Honestly, I thought I fell into some kind of a wormhole and traveled back in time. While recently using Samsung's definitely new Galaxy TabPro S—the company's take on the Surface concept of a tablet with a keyboard cover accessory—I lost myself in a specific moment. Suddenly, I couldn't tell if it was 2016 or 1996.
Some context: Windows 95 OEM Service Release 2 was released on August 24, 1996. It updated various parts of Windows 95, including Internet Explorer 3, FAT32 filesystem support, Firewire support, and DirectX 2.0a. The release also introduced support for OpenGL 3D graphics. To showcase this new capability, Microsoft offered a handful of 3D screensavers.

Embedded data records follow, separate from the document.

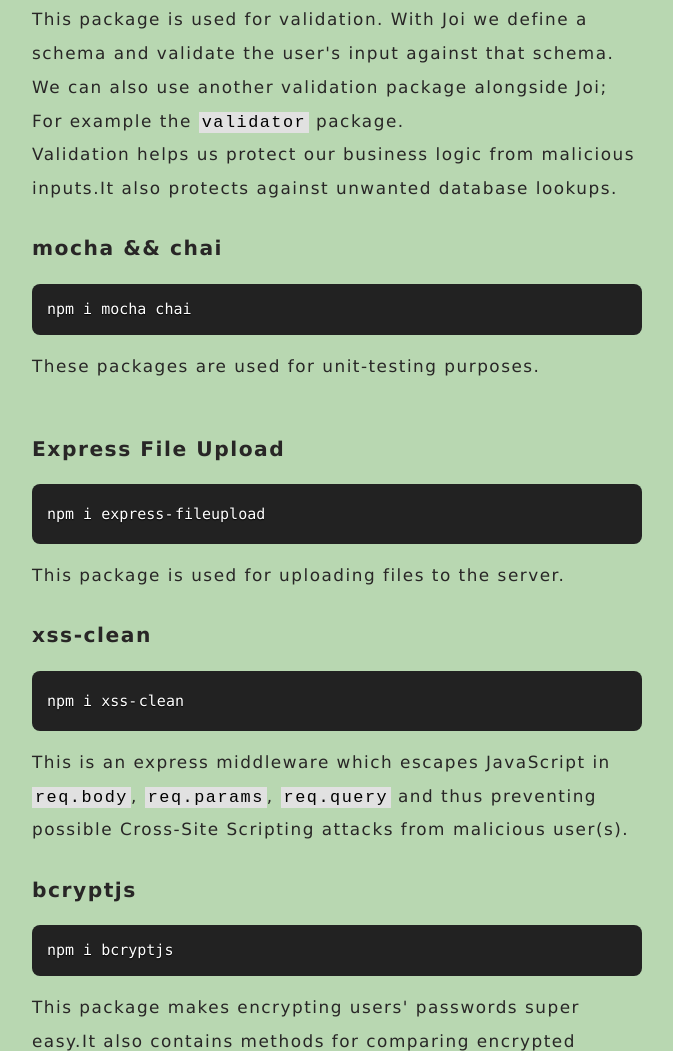
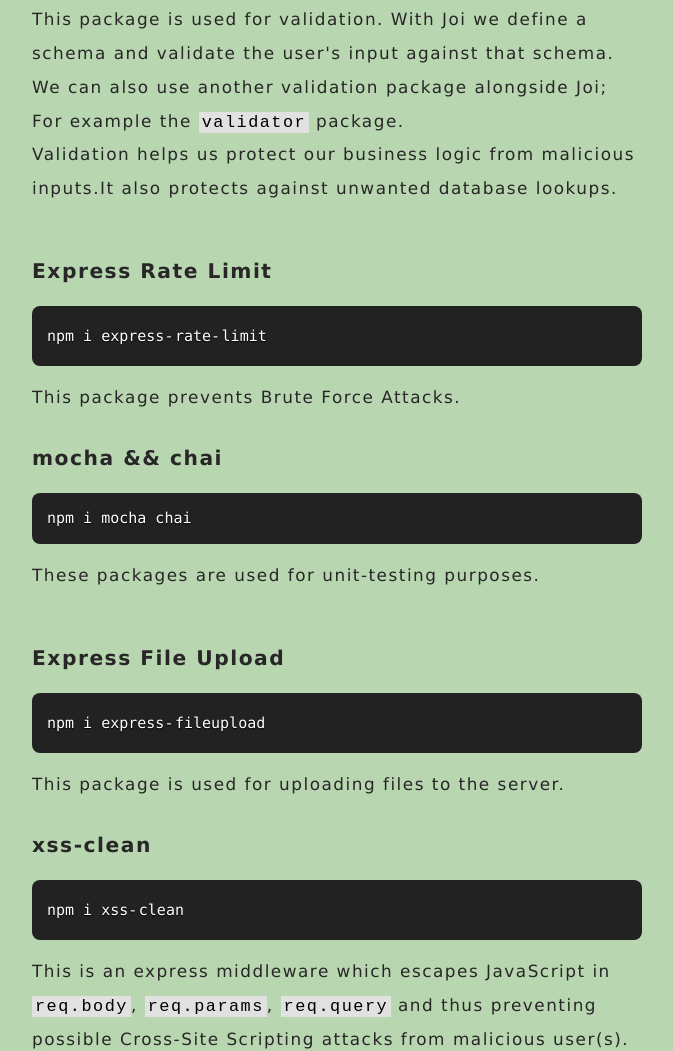
Before and after one commit to Kashaan-M/blog, an Eleventy site: page posts/essential-express-js-packages-and-what-they-do/index.html in a window 1280 px wide. Shown: the part 3107-4158 px from the top of the page, without its empty margins (303-976 px from the left). Built offline with nearby package versions, Linux system fonts and the light colour scheme; Eleventy itself is replaced by a stand-in of ours; files that its build step writes are made by us from their sources.

Commit message:
deploy: 638b14385f17249a673957ec18ddbd7666bef4fc

```diff
--- a/posts/essential-express-js-packages-and-what-they-do/index.html
+++ b/posts/essential-express-js-packages-and-what-they-do/index.html
@@ -78,6 +78,11 @@
 <p>This package is used for validation. With Joi we define a schema and validate the user's input against that schema. We can also use another validation package alongside Joi; For example the <code>validator</code> package.</p>
 <p>Validation helps us protect our business logic from malicious inputs.It also protects against unwanted database lookups.</p>
 <br>
+<br>
+<h3>Express Rate Limit</h3>
+<pre class="language-js"><code class="language-js">npm i express<span class="token operator">-</span>rate<span class="token operator">-</span>limit</code></pre>
+<p>This package prevents Brute Force Attacks.</p>
+<br>
 <h3>mocha &amp;&amp; chai</h3>
 <pre class="language-js"><code class="language-js">npm i mocha chai</code></pre>
 <p>These packages are used for unit-testing purposes.</p>
```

In those days, screensavers were an important part of the computing landscape. We all used them because we had to: burn-in was a serious problem for the then-ubiquitous cathode ray tubes (CRTs). The phosphor compounds used in CRTs lose their luminance over time. Extended displays of static images on the screen cause uneven wear of the phosphors, and this degradation can result in faint "ghost images" of degraded phosphors being permanently burned into the screen.